Canada has its own proven service model for delivering free financial help tailored to the needs of underserved Canadians, thanks to large-scale federally and Ontario-funded pilot programs. From 2016 to date, 14 non-profit Financial Empowerment Champion organizations, selected through competitive public processes, have been delivering a suite of free financial help services to people in their communities, as well as piloting innovative approaches to serve rural, remote and Indigenous communities. Their services currently include tax filing assistance, help to navigate and access income benefits, and financial coaching to solve urgent problems and build action plans to achieve financial goals. 

Luckily for Susanna, she has a Financial Empowerment Champion organization in her community – Thunder Bay Counselling. Referred by a local insolvency trustee, Susanna met with a financial counsellor who quickly helped her to assess her situation and to access some immediate financial help resources. They also discussed stopping the automatic withdrawal of loan payments from her bank account. A few days later, Susanna reported to her counsellor that she had been able to buy groceries and pay off her back rent, successfully avoiding eviction. She also had a meeting scheduled with the insolvency trustee to address her outstanding debts.

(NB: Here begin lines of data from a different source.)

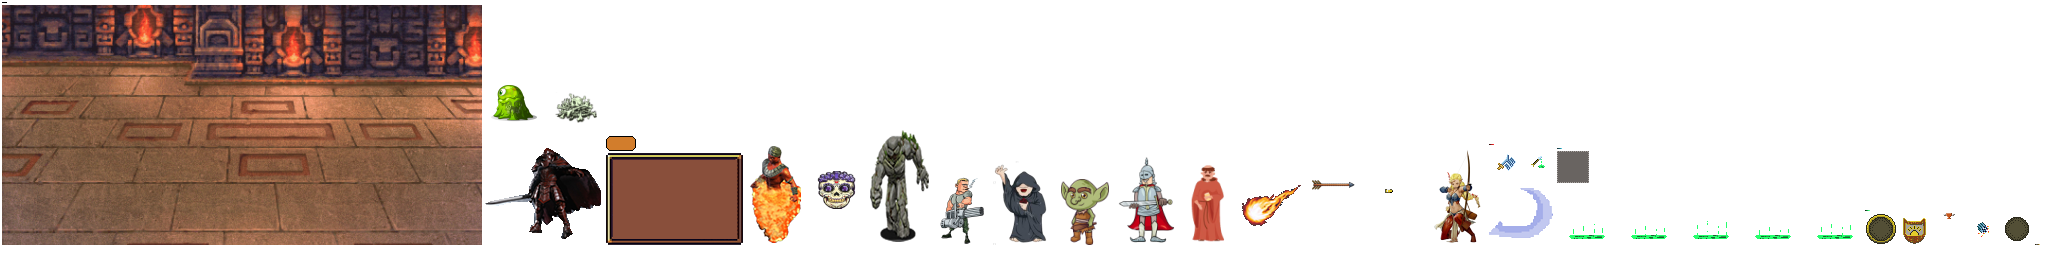
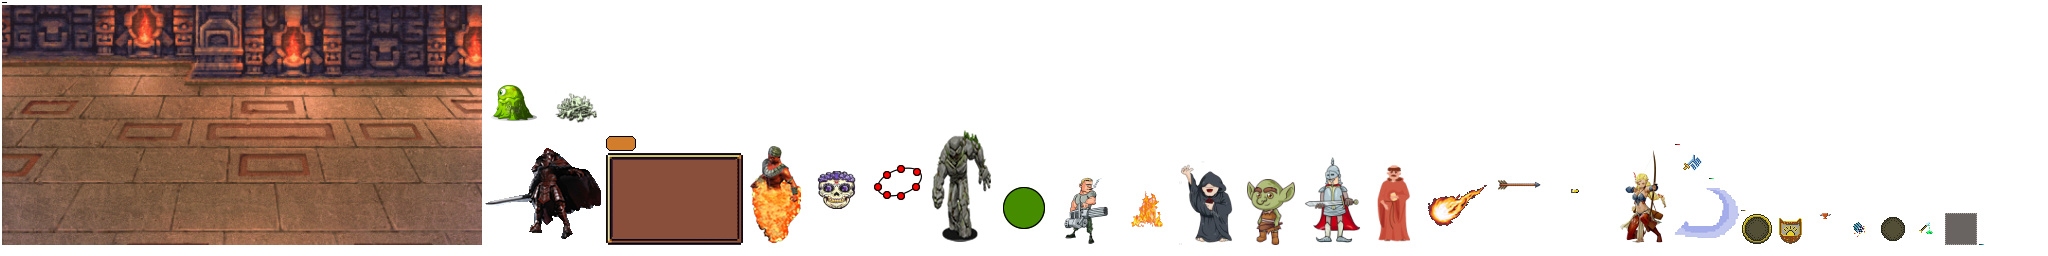
scorch and stun

Changed region(s): [[0.4062, 0.5312, 1.0, 0.9688], [0.8125, 0.625, 0.8438, 0.6562]]

diff --git a/android/battle/src/main/java/com/game7th/battle/SwipeBattle.kt b/android/battle/src/main/java/com/game7th/battle/SwipeBattle.kt
@@ -8,9 +8,7 @@ import com.game7th.battle.personage.*
 import com.game7th.battle.tilefield.TileField
 import com.game7th.battle.tilefield.TileFieldMerger
 import com.game7th.battle.tilefield.tile.*
-import com.game7th.battle.unit.BattleUnit
-import com.game7th.battle.unit.Team
-import com.game7th.battle.unit.UnitFactory
+import com.game7th.battle.unit.*
 import kotlinx.coroutines.channels.Channel
 import kotlinx.coroutines.newSingleThreadContext
 import kotlinx.coroutines.withContext
@@ -173,14 +171,24 @@ class SwipeBattle(val balance: SwipeBalance) {
         aliveUnits().forEach { unit ->
             processHeal(unit, unit.stats.regeneration.toFloat())
 
-            if (unit.stats.ailPoisonDuration > 0) {
-                unit.stats.ailPoisonDuration--
-                processAilmentDamage(unit, DamageVector(0, 0, unit.stats.ailPoisonDamage))
-                events.send(BattleEvent.ShowAilmentEffect(unit.id, "effect_poision"))
-                if (unit.stats.ailPoisonDuration == 0) {
-                    unit.stats.ailPoisonDamage = 0
+            unit.stats.ailments.forEach { ailment ->
+                when (ailment.ailmentType) {
+                    AilmentType.POISON -> {
+                        processAilmentDamage(unit, DamageVector(0, 0, ailment.value.toInt()))
+                        events.send(BattleEvent.ShowAilmentEffect(unit.id, "effect_poison"))
+                    }
+                    AilmentType.SCORCH -> {
+                        processAilmentDamage(unit, DamageVector(0, ailment.value.toInt(), 0))
+                        events.send(BattleEvent.ShowAilmentEffect(unit.id, "effect_scorch"))
+                    }
+                    AilmentType.STUN -> {
+                        events.send(BattleEvent.ShowAilmentEffect(unit.id, "effect_stun"))
+                    }
                 }
+                ailment.ticks--
             }
+
+            unit.stats.ailments = unit.stats.ailments.filter { it.ticks > 0 }.toMutableList()
         }
     }
 
@@ -224,9 +232,24 @@ class SwipeBattle(val balance: SwipeBalance) {
     }
 
     suspend fun applyPoison(target: BattleUnit, poisonTicks: Int, poisonDmg: Int) {
-        target.stats.ailPoisonDamage += poisonDmg
-        target.stats.ailPoisonDuration += poisonTicks
-        events.send(BattleEvent.ShowAilmentEffect(target.id, "effect_poision"))
+        val currentPoison = target.stats.ailments.firstOrNull { it.ailmentType == AilmentType.POISON }
+        if (currentPoison != null) {
+            currentPoison.value += poisonDmg
+            currentPoison.ticks += poisonTicks
+        } else {
+            target.stats.ailments.add(UnitAilment(AilmentType.POISON, poisonTicks, poisonDmg.toFloat()))
+        }
+        events.send(BattleEvent.ShowAilmentEffect(target.id, "effect_poison"))
+    }
+
+    suspend fun applyScorch(target: BattleUnit, ticks: Int, dmg: Int) {
+        target.stats.ailments.add(UnitAilment(AilmentType.SCORCH, ticks, dmg.toFloat()))
+        events.send(BattleEvent.ShowAilmentEffect(target.id, "effect_scorch"))
+    }
+
+    suspend fun applyStun(target: BattleUnit, ticks: Int) {
+        target.stats.ailments.add(UnitAilment(AilmentType.STUN, ticks, 0f))
+        events.send(BattleEvent.ShowAilmentEffect(target.id, "effect_stun"))
     }
 
     suspend fun notifyEvent(event: BattleEvent) {

diff --git a/android/battle/src/main/java/com/game7th/battle/unit/UnitFactory.kt b/android/battle/src/main/java/com/game7th/battle/unit/UnitFactory.kt
@@ -122,7 +122,7 @@ object UnitFactory {
                 val result = UnitStats(skin = "personage_earth_element", level = level, health = CappedStat(hp, hp))
                 result += ability {
                     ticker {
-                        ticksToTrigger = 3
+                        ticksToTrigger = 5
                         body = { battle, unit ->
                             val damage = balance.earth_element.damage.o * (exp(balance.earth_element.damage.k * unit.stats.level) + balance.earth_element.damage.f + balance.earth_element.damage.m * unit.stats.level)
                             if (damage > 0) {
@@ -131,7 +131,7 @@ object UnitFactory {
                                     battle.notifyAttack(unit, target)
                                     val result = battle.processDamage(target, unit, DamageVector(damage.toInt(), 0, 0))
                                     if (result.status != DamageProcessStatus.DAMAGE_EVADED) {
-                                        //stun?
+                                        battle.applyStun(target, battle.balance.earth_element.stun_duration.calculate())
                                     }
                                 }
                             }
@@ -169,7 +169,7 @@ object UnitFactory {
                 val result = UnitStats(skin = "personage_fire_element", level = level, health = CappedStat(hp, hp))
                 result += ability {
                     ticker {
-                        ticksToTrigger = 3
+                        ticksToTrigger = 5
                         body = { battle, unit ->
                             battle.notifyAoeProjectile("projectile_fireball", unit, -1)
                             val damage = balance.fire_element.damage.o * (exp(balance.fire_element.damage.k * unit.stats.level) + balance.fire_element.damage.f + balance.fire_element.damage.m * unit.stats.level)
@@ -178,7 +178,7 @@ object UnitFactory {
                                 battle.aliveEnemies(unit).forEach { enemy ->
                                     val result = battle.processDamage(enemy, unit, DamageVector(0, damage.toInt(), 0))
                                     if (result.status != DamageProcessStatus.DAMAGE_EVADED) {
-                                        //ignite?
+                                        battle.applyScorch(enemy, balance.fire_element.scorch_duration, (balance.fire_element.scorch_k * unit.stats.level * damage).toInt())
                                     }
                                 }
                             }

diff --git a/android/battle/src/main/java/com/game7th/battle/unit/UnitStats.kt b/android/battle/src/main/java/com/game7th/battle/unit/UnitStats.kt
@@ -40,12 +40,27 @@ data class BattleUnit(
                     magicDefense = stats.resist.value,
                     maxMagicDefense = stats.resist.maxValue,
                     tick = stats.tick,
-                    maxTick = stats.maxTick
+                    maxTick = stats.maxTick,
+                    isStunned = !isNotStunned()
             ),
             skin = stats.skin,
             id = id
     )
+
+    fun isNotStunned(): Boolean {
+        return stats.ailments.firstOrNull { it.ailmentType == AilmentType.STUN } == null
+    }
 }
+
+enum class AilmentType {
+    POISON, STUN, SCORCH
+}
+
+data class UnitAilment(
+        val ailmentType: AilmentType,
+        var ticks: Int,
+        var value: Float
+)
 
 /**
  * Generic unit information
@@ -68,8 +83,7 @@ data class UnitStats(
         var tick: Int = 0,
         var maxTick: Int = 0,
 
-        var ailPoisonDuration: Int = 0,
-        var ailPoisonDamage: Int = 0
+        var ailments: MutableList<UnitAilment> = mutableListOf()
 ) {
     val abilities = mutableListOf<UnitAbility>()
 

diff --git a/android/battle/src/main/java/com/game7th/battle/balance/SwipeBalance.kt b/android/battle/src/main/java/com/game7th/battle/balance/SwipeBalance.kt
@@ -1,5 +1,7 @@
 package com.game7th.battle.balance
 
+import kotlin.random.Random
+
 data class StatBalance(
         val baseHealth: Int,
         val healthPerBody: Int,
@@ -50,6 +52,13 @@ data class ExponentialDamageBalance(
         val o: Float
 )
 
+data class RangeBalance(
+        val min: Int,
+        val max: Int
+) {
+    fun calculate() = Random.nextInt(min, max + 1)
+}
+
 data class SlimeBalance(
     val hp: HpBalance,
     val damage: SquareDamageBalance
@@ -63,12 +72,15 @@ data class CitadelWarlockBalance(
 
 data class FireElementBalance(
         val damage: ExponentialDamageBalance,
-        val hp: HpBalance
+        val hp: HpBalance,
+        val scorch_k: Float,
+        val scorch_duration: Int
 )
 
 data class EarthElementBalance(
         val damage: ExponentialDamageBalance,
-        val hp: HpBalance
+        val hp: HpBalance,
+        val stun_duration: RangeBalance
 )
 
 data class BossBloodKnightBalance(

diff --git a/android/core/src/com/game7th/swipe/game/actors/PersonageActor.kt b/android/core/src/com/game7th/swipe/game/actors/PersonageActor.kt
@@ -24,6 +24,7 @@ class PersonageActor(
     val armorAmount: Label
     val resistAmount: Label
     val tickLabel: Label
+    val stunImage: Image
 
     val effects = Group()
 
@@ -112,10 +113,17 @@ class PersonageActor(
             y = 200f
             zIndex = 14
         }
+
         addActor(healthAmount)
         addActor(armorAmount)
         addActor(resistAmount)
         addActor(tickLabel)
+
+        stunImage = Image(context.atlas.findRegion("effect_stun")).apply {
+            isVisible = false
+            y = 60f
+        }
+        addActor(stunImage)
 
         addActor(effects)
     }
@@ -180,6 +188,7 @@ class PersonageActor(
         }
 
         tickLabel.setText(getTickText())
+        stunImage.isVisible = viewModel.stats.isStunned
     }
 
     fun showEvadeAnimation() {

diff --git a/android/battle/src/main/java/com/game7th/battle/ability/tickers.kt b/android/battle/src/main/java/com/game7th/battle/ability/tickers.kt
@@ -3,6 +3,7 @@ package com.game7th.battle.ability
 import com.game7th.battle.SwipeBattle
 import com.game7th.battle.event.BattleEvent
 import com.game7th.battle.internal_event.InternalBattleEvent
+import com.game7th.battle.unit.AilmentType
 import com.game7th.battle.unit.BattleUnit
 import kotlin.math.min
 import kotlin.random.Random
@@ -18,7 +19,7 @@ class TickerTrigger : AbilityTrigger {
             is InternalBattleEvent.TickEvent -> {
                 if (!event.preventTickers) {
                     tick++
-                    if (tick == ticksToTrigger) {
+                    if (tick >= ticksToTrigger && unit.isNotStunned()) {
                         tick = 0
                         body(event.battle, unit)
                     }

diff --git a/android/battle/src/main/java/com/game7th/battle/ability/consumers.kt b/android/battle/src/main/java/com/game7th/battle/ability/consumers.kt
@@ -14,7 +14,7 @@ class ConsumeOnUseTrigger : AbilityTrigger {
     override suspend fun process(event: InternalBattleEvent, unit: BattleUnit) {
         when (event) {
             is InternalBattleEvent.AbilityUseEvent -> {
-                if (event.tile.type == tileType && event.tile.tier1()) {
+                if (event.tile.type == tileType && event.tile.tier1() && unit.isNotStunned()) {
                     //We are using ourselves
                     event.battle.tileField.removeById(event.tile.id)
                     event.battle.notifyTileRemoved(event.tile.id)

diff --git a/android/core/src/com/game7th/swipe/game/actors/BattleView.kt b/android/core/src/com/game7th/swipe/game/actors/BattleView.kt
@@ -138,7 +138,7 @@ class BattleView(private val gameContext: GdxGameContext) : Group() {
                 }
             }
             is BattleEvent.ShowAilmentEffect -> {
-                val effectImage = Image(gameContext.atlas.findRegion(event.effectSkin, 0))
+                val effectImage = Image(gameContext.atlas.findRegion(event.effectSkin))
                 val targetActor = personages.findActor<PersonageActor>("${event.target}")
                 targetActor?.let { targetActor ->
                     effectImage.apply {

diff --git a/android/battle/src/main/java/com/game7th/battle/personage/PersonageStats.kt b/android/battle/src/main/java/com/game7th/battle/personage/PersonageStats.kt
@@ -19,5 +19,7 @@ data class PersonageStats(
         var level: Int,
 
         val tick: Int,
-        val maxTick: Int
+        val maxTick: Int,
+
+        val isStunned: Boolean
 )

Susanna and her counsellor agreed to tackle her budget next and to put in place a longer-term plan to help her manage her rent, support her family, and use debt wisely going forward. 

Since January 2016, Prosper Canada and its 14 Financial Empowerment Champion partners have helped over 1 million individuals to improve their financial stability and health: 

  • Supporting 414,000+ people with online financial information, education and planning tools 
  • Boosting the incomes of 340,000+ individuals by $1.2 billion through tax and benefit help 
  • Engaging 209,000+ individuals in financial education 
  • Providing 60,000+ people with financial coaching  
  • Training 14,000+ community financial educators and 350+ financial coaches  
Independent evaluations have shown that services delivered by Financial Empowerment Champion organizations are needed, relevant, efficient and effective in helping participants to achieve financial outcomes and reduce financial stress. Most importantly, 96 per cent of surveyed respondents said they would recommend these services to others. 

These services also address a key priority of Canada’s National Financial Literacy Strategy – enhancing access to affordable and trustworthy financial help. Despite this, they are precariously funded and unevenly distributed across Canada. Thanks to our caring and committed supporters and community partners, we have been able to sustain services but not to keep up with growing demand or to expand their reach to more regions across the country.  To do this, we need sustained and scaled national investment. 

Every Canadian who is financially struggling deserves the same chance Susanna had – to talk to an empathetic expert who can help them to stabilize financially and begin to rebuild their financial health and resilience. 

Community financial help services are a proven, cost-effective, solution and the lifeline many struggling Canadians need right now to weather this crisis, so what are waiting for?  

It’s time for the federal government to invest in scaling these services nationally so that every Canadian has access to the financial help they need to weather this crisis and to build a strong financial foundation.  

Our futures depend on it.

*Name changed for privacy